Run, don’t walk to this one – but take off your heels if necessary. It’s nothing but pure exuberance from beginning to end.
We’re all born naked and the rest is drag. – RuPaul
The Legend of Georgia McBride is one of those rare plays that falls squarely within the definition of dramedy: at times side-splittingly funny and at other times poignant and heartfelt. TheaterWorks Hartford has scored another hit with theatrical legs that will carry it eventually to a film adaptation. (The Big Bang Theory’s Jim Parsons is presently rumored as the main attachment.)
Clearly, actors in drag are no longer a novelty to stage and/or screen. As any eighth grader who is reading Shakespeare’s Romeo and Juliet in middle school probably knows, all the male actors play female parts. I remember growing up waiting for the week that The Flip Wilson Show would feature him in drag as Geraldine Jones. Other iconic favorite drag pieces of mine include Some Like It Hot, Tootsie, Mrs. Doubtfire, La Cage aux Folles, and countless others (special nod to John Travolta as the mother in Hairspray). Even America’s most cherished actor, Tom Hanks, did a turn in drag on TV’s Bosom Buddies. And let’s not forget one of the most successful drag queens of all time – RuPaul.
So what is it about The Legend of Georgia McBride that makes it so delightful and special? There are several reasons. In no particular order, the casting and acting are spot-on. The five-person cast is knock-down drag-out (pun intended) sensational. One of the major criticisms of some drag shows is that the actors play caricatures. Not so here. Both Jamison Stern (Miss Tracy Mills) and Nik Alexander (Rexy/Jason) portray real, flesh and blood, three-dimensional characters, not just drag queens who lip sync. Their backstories are peppered through the play in subtle exposition so that we get a real depth of understanding about their characters and what has led them to the point where they are in the present. Austin Thomas is wonderful as Casey, the cisgender male, who, like the shy, insecure and vulnerable Adrian in the film Rocky, blossoms into womanhood (well, in Austin’s character’s case, it’s full drag queenhood). J. Tucker Smith plays a great straight man to his comic cohorts (no pun intended). And a special nod must go to Samaria Nixon-Fleming as Jo, Casey’s practical wife. All the actors also should be credited as quick-change artists.
Although somewhat predictable at times, Matthew Lopez, the playwright, has written a tight, thoroughly entertaining and educationally illuminating play about the life of actors who make their living in drag. Mr. Lopez’s star is obviously on the rise.

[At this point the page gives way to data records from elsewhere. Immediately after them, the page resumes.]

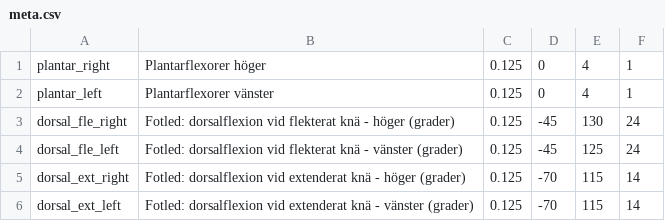
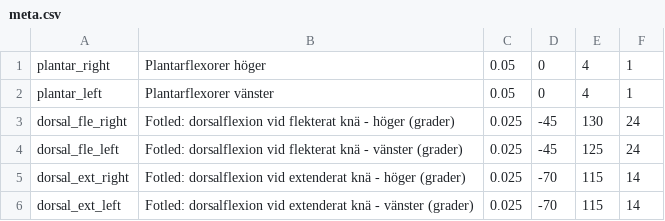
Before and after one commit to Frenning/CDSS-for-CP, a CSV file: _CBR_SIM/meta.csv, drawn as a sheet.

```diff
--- a/_CBR_SIM/meta.csv
+++ b/_CBR_SIM/meta.csv
@@ -1,6 +1,6 @@
-plantar_right,Plantarflexorer höger,0.125,0,4,1
-plantar_left,Plantarflexorer vänster,0.125,0,4,1
-dorsal_fle_right,Fotled: dorsalflexion vid flekterat knä - höger (grader),0.125,-45,130,24
-dorsal_fle_left,Fotled: dorsalflexion vid flekterat knä - vänster (grader),0.125,-45,125,24
-dorsal_ext_right,Fotled: dorsalflexion vid extenderat knä - höger (grader),0.125,-70,115,14
-dorsal_ext_left,Fotled: dorsalflexion vid extenderat knä - vänster (grader),0.125,-70,115,14
+plantar_right,Plantarflexorer höger,0.05,0,4,1
+plantar_left,Plantarflexorer vänster,0.05,0,4,1
+dorsal_fle_right,Fotled: dorsalflexion vid flekterat knä - höger (grader),0.025,-45,130,24
+dorsal_fle_left,Fotled: dorsalflexion vid flekterat knä - vänster (grader),0.025,-45,125,24
+dorsal_ext_right,Fotled: dorsalflexion vid extenderat knä - höger (grader),0.025,-70,115,14
+dorsal_ext_left,Fotled: dorsalflexion vid extenderat knä - vänster (grader),0.025,-70,115,14
```
Also changed, not shown: 3 other files.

Although the play is not technically billed as a musical, for all intents and purposes the music and choreography are integral parts of the play-within-a-play portions. Kudos to Choreographer Ralph Perkins. As always, Rob Ruggiero’s masterful direction is elegant to a fault. Whether it’s a musical, drama or hybrid like this show, there is no one better at working with the actors to get to the heart of the characters and the narrative.
The Legend of Georgia McBride is destined for great things – perhaps even a legendary theatrical piece? My advice is to catch it now while it’s in its prime.